Exercise brief:
Find every line in the data that contains the word "grid". Return each of those lines.

(Code change snippets)
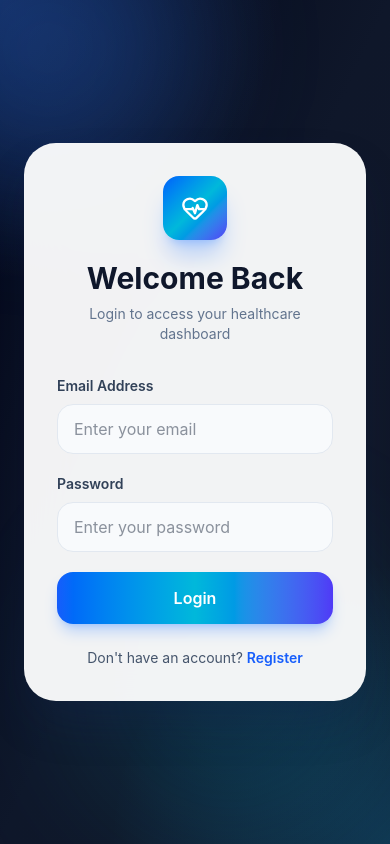
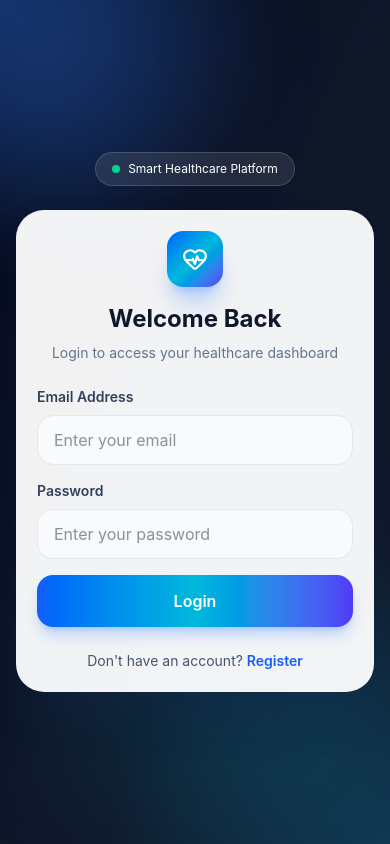
Before and after one commit to Amitun-dot/healthcare-frontend, a React (Vite) app: page / in a window 390 px wide. Built offline with nearby package versions, Linux system fonts and the light colour scheme; no server answers.

Commit message:
fix loginpage responsiveness

```diff
--- a/src/pages/LoginPage.jsx
+++ b/src/pages/LoginPage.jsx
@@ -39,16 +39,15 @@ export default function LoginPage() {
   };
 
   return (
-    <div className="min-h-screen relative overflow-hidden bg-slate-950">
+    <div className="relative min-h-screen overflow-hidden bg-slate-950">
       {/* Background */}
       <div className="absolute inset-0 bg-[radial-gradient(circle_at_top_left,_rgba(59,130,246,0.25),_transparent_30%),radial-gradient(circle_at_bottom_right,_rgba(14,165,233,0.22),_transparent_30%),linear-gradient(to_bottom_right,_#020617,_#0f172a,_#111827)]" />
-
       <div className="absolute -top-24 -left-24 h-72 w-72 rounded-full bg-blue-500/20 blur-3xl" />
       <div className="absolute bottom-0 right-0 h-80 w-80 rounded-full bg-cyan-400/10 blur-3xl" />
 
-      <div className="relative z-10 min-h-screen grid lg:grid-cols-2">
+      <div className="relative z-10 grid min-h-screen lg:grid-cols-2">
         {/* LEFT SIDE */}
-        <div className="hidden lg:flex flex-col justify-between p-12 text-white">
+        <div className="hidden lg:flex flex-col justify-between p-10 xl:p-12 text-white">
           <div>
             <div className="inline-flex items-center gap-2 rounded-full border border-white/15 bg-white/10 px-4 py-2 text-sm backdrop-blur-md">
               <span className="h-2 w-2 rounded-full bg-emerald-400" />
@@ -56,17 +55,17 @@ export default function LoginPage() {
             </div>
 
             <div className="mt-16 max-w-xl">
-              <h1 className="text-5xl font-bold leading-tight">
+              <h1 className="text-4xl xl:text-5xl font-bold leading-tight">
                 Modern healthcare workflow for appointments and digital prescriptions
               </h1>
-              <p className="mt-6 text-lg text-slate-300 leading-8">
+              <p className="mt-6 text-base xl:text-lg leading-8 text-slate-300">
                 Manage patient appointments, generate prescriptions, download PDFs,
                 and deliver them by email through one clean system.
               </p>
             </div>
           </div>
 
-          <div className="grid grid-cols-3 gap-4 max-w-2xl">
+          <div className="grid max-w-2xl grid-cols-3 gap-4">
             <div className="rounded-2xl border border-white/10 bg-white/10 p-4 backdrop-blur-md">
               <p className="text-2xl font-bold">24/7</p>
               <p className="mt-1 text-sm text-slate-300">Access anywhere</p>
@@ -83,20 +82,30 @@ export default function LoginPage() {
         </div>
 
         {/* RIGHT SIDE */}
-        <div className="flex items-center justify-center p-6 sm:p-10">
-          <form
-            onSubmit={handleSubmit}
-            className="w-full max-w-md rounded-[32px] border border-white/10 bg-white/95 p-8 shadow-2xl shadow-blue-950/30 backdrop-blur-xl sm:p-10"
-          >
-            {/* LOGO + TITLE */}
-            <div className="mb-8 text-center">
-              <div className="mx-auto mb-5 flex items-center justify-center">
-                <div className="flex h-16 w-16 items-center justify-center rounded-2xl bg-gradient-to-br from-blue-600 via-cyan-500 to-indigo-600 text-white shadow-xl shadow-blue-500/30">
-                  <HeartPulse size={28} />
+        <div className="flex min-h-screen items-center justify-center px-4 py-8 sm:px-6 sm:py-10 lg:px-10">
+          <div className="w-full max-w-md">
+            {/* MOBILE TOP BADGE */}
+            <div className="mb-6 flex justify-center lg:hidden">
+              <div className="inline-flex items-center gap-2 rounded-full border border-white/15 bg-white/10 px-4 py-2 text-xs text-white backdrop-blur-md sm:text-sm">
+                <span className="h-2 w-2 rounded-full bg-emerald-400" />
+                Smart Healthcare Platform
               </div>
             </div>
 
-              <h2 className="text-3xl font-bold text-slate-900">
+            <form
+              onSubmit={handleSubmit}
+              className="w-full rounded-[28px] border border-white/10 bg-white/95 p-5 shadow-2xl shadow-blue-950/30 backdrop-blur-xl sm:rounded-[32px] sm:p-8 lg:p-10"
+            >
+              {/* LOGO + TITLE */}
+              <div className="mb-6 text-center sm:mb-8">
+                <div className="mx-auto mb-4 flex items-center justify-center sm:mb-5">
+                  <div className="flex h-14 w-14 items-center justify-center rounded-2xl bg-gradient-to-br from-blue-600 via-cyan-500 to-indigo-600 text-white shadow-xl shadow-blue-500/30 sm:h-16 sm:w-16">
+                    <HeartPulse size={26} className="sm:hidden" />
+                    <HeartPulse size={28} className="hidden sm:block" />
+                  </div>
+                </div>
+
+                <h2 className="text-2xl font-bold text-slate-900 sm:text-3xl">
                   Welcome Back
                 </h2>
                 <p className="mt-2 text-sm text-slate-500">
@@ -118,7 +127,7 @@ export default function LoginPage() {
               )}
 
               {/* Inputs */}
-            <div className="space-y-5">
+              <div className="space-y-4 sm:space-y-5">
                 <div>
                   <label className="mb-2 block text-sm font-semibold text-slate-700">
                     Email Address
@@ -171,5 +180,6 @@ export default function LoginPage() {
           </div>
         </div>
       </div>
+    </div>
   );
 }
```
Lines whose indentation alone changed are shown as unchanged.
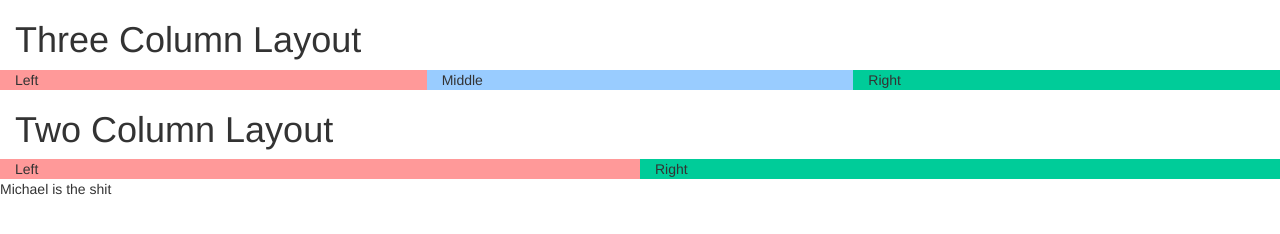
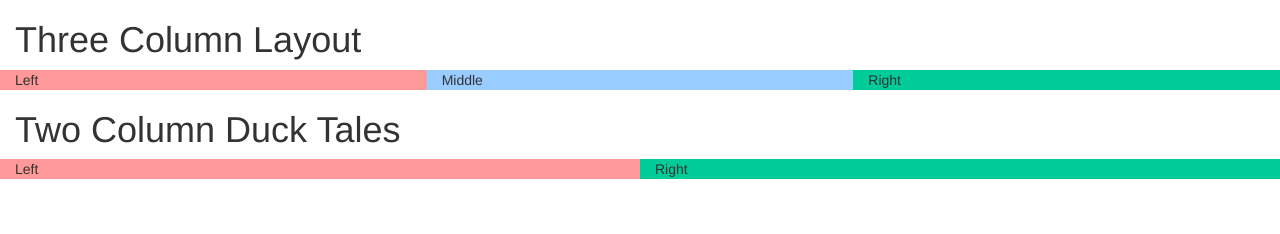
Before and after one commit to lauramcneish/bootstrap, a plain HTML site: page index.html in a window 1280 px wide. Drawn offline with nearby package versions, Linux system fonts and the light colour scheme.

Commit message:
add text

```diff
--- a/index.html
+++ b/index.html
@@ -15,7 +15,7 @@
 				<div class="col-md-4" style="background-color: #99CCFF">Middle</div>
 				<div class="col-md-4" style="background-color: #00CC99">Right</div>
 			</div>
-			<h1> Two Column Layout </h1>
+			<h1> Two Column Duck Tales </h1>
 			<div class="row">
 				<div class="col-md-6" style="background-color: #FF9999">Left</div>
 				<div class="col-md-6" style="background-color: #00CC99">Right</div>
@@ -23,7 +23,6 @@
 		</div>
 
 	</div>
-	<p> Michael is the shit </p>
 	<script src="assets/script.js"> </script>
     <script src="https://ajax.googleapis.com/ajax/libs/jquery/1.11.3/jquery.min.js"></script>
 	<script src="https://maxcdn.bootstrapcdn.com/bootstrap/3.3.5/js/bootstrap.min.js"></script>
```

Written response:
-      <div className="relative z-10 min-h-screen grid lg:grid-cols-2">
+      <div className="relative z-10 grid min-h-screen lg:grid-cols-2">
-          <div className="grid grid-cols-3 gap-4 max-w-2xl">
+          <div className="grid max-w-2xl grid-cols-3 gap-4">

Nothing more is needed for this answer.